This business-oriented white paper summarizes the wide-ranging benefits of the Hadoop platform, highlights common data processing use cases and explores examples of specific use cases in vertical industries.
Download to watch why everyone's approach to storage has to change. Due to server virtualization and next generation applications, there is a new batch of storage challenges that businesses have learn to overcome.
In this white paper, we look at various cloud models, and assess their suitability to solve IT challenges. We provide recommendations on what to look for in a cloud provider. Finally, we take a look at the IBM Cloud portfolio.
This paper will help you to understand the importance of creating a DRP for your company. This is a critical step in preparing for disaster, improving employee response, reducing downtime, and quickly returning to normalcy.
This Technology Spotlight examines the issues that are driving organizations to replace older archive and backup-and-restore systems with business continuity and always-available solutions that can scale to handle extreme data growth while leveraging a cloudbased pricing model.

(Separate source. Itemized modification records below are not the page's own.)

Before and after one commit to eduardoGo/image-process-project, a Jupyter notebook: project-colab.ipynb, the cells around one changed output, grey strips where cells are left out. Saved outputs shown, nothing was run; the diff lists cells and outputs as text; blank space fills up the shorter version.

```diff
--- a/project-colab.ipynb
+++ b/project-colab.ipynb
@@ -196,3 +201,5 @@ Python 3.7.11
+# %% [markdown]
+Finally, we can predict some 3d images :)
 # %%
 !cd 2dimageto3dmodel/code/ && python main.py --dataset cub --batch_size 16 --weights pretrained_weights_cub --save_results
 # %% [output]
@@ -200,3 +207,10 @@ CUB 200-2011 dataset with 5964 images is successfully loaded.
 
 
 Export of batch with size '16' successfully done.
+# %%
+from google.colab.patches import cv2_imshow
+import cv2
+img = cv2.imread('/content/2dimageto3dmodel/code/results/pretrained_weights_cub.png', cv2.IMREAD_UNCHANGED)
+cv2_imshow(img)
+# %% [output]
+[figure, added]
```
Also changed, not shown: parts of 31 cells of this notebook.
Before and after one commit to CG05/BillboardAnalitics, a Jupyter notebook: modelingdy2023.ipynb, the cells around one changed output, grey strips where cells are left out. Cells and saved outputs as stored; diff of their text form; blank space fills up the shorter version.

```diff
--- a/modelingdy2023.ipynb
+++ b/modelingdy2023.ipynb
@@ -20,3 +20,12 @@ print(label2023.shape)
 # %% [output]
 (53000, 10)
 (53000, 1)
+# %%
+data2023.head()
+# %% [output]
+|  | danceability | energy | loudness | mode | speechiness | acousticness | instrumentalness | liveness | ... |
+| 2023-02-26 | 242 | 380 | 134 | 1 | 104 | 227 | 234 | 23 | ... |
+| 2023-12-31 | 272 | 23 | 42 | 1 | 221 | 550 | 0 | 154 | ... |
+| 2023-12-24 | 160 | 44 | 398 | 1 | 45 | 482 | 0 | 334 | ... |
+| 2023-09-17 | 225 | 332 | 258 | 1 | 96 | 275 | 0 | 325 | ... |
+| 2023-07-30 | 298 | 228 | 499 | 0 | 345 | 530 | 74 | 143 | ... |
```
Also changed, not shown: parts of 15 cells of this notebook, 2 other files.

“Do more with less” seems to be the dogmatic decree that confronts today’s IT professionals as they struggle to reconcile constrained budgets with apparently limitless growth in unstructured and structured data. With costly primary storage rapidly filling up (and slowing down), the need to migrate less active data onto a more cost-effective storage tier is clear.
Ballooning data growth and ever-shrinking IT budgets have combined to push higher-density disk arrays to the forefront for almost any organization contemplating investment in new backup solutions. That’s not surprising; after all, the promise of more backup capacity and performance in less data center real estate sounds irresistible to anyone seeking greater efficiency and cost-effectiveness from their existing IT infrastructure.
Why do data centers need network automation? As application workloads are redefined, data centers must change. This IDC Whitepaper looks at how network automation and orchestration can aid this transition, building simpler and more agile networks.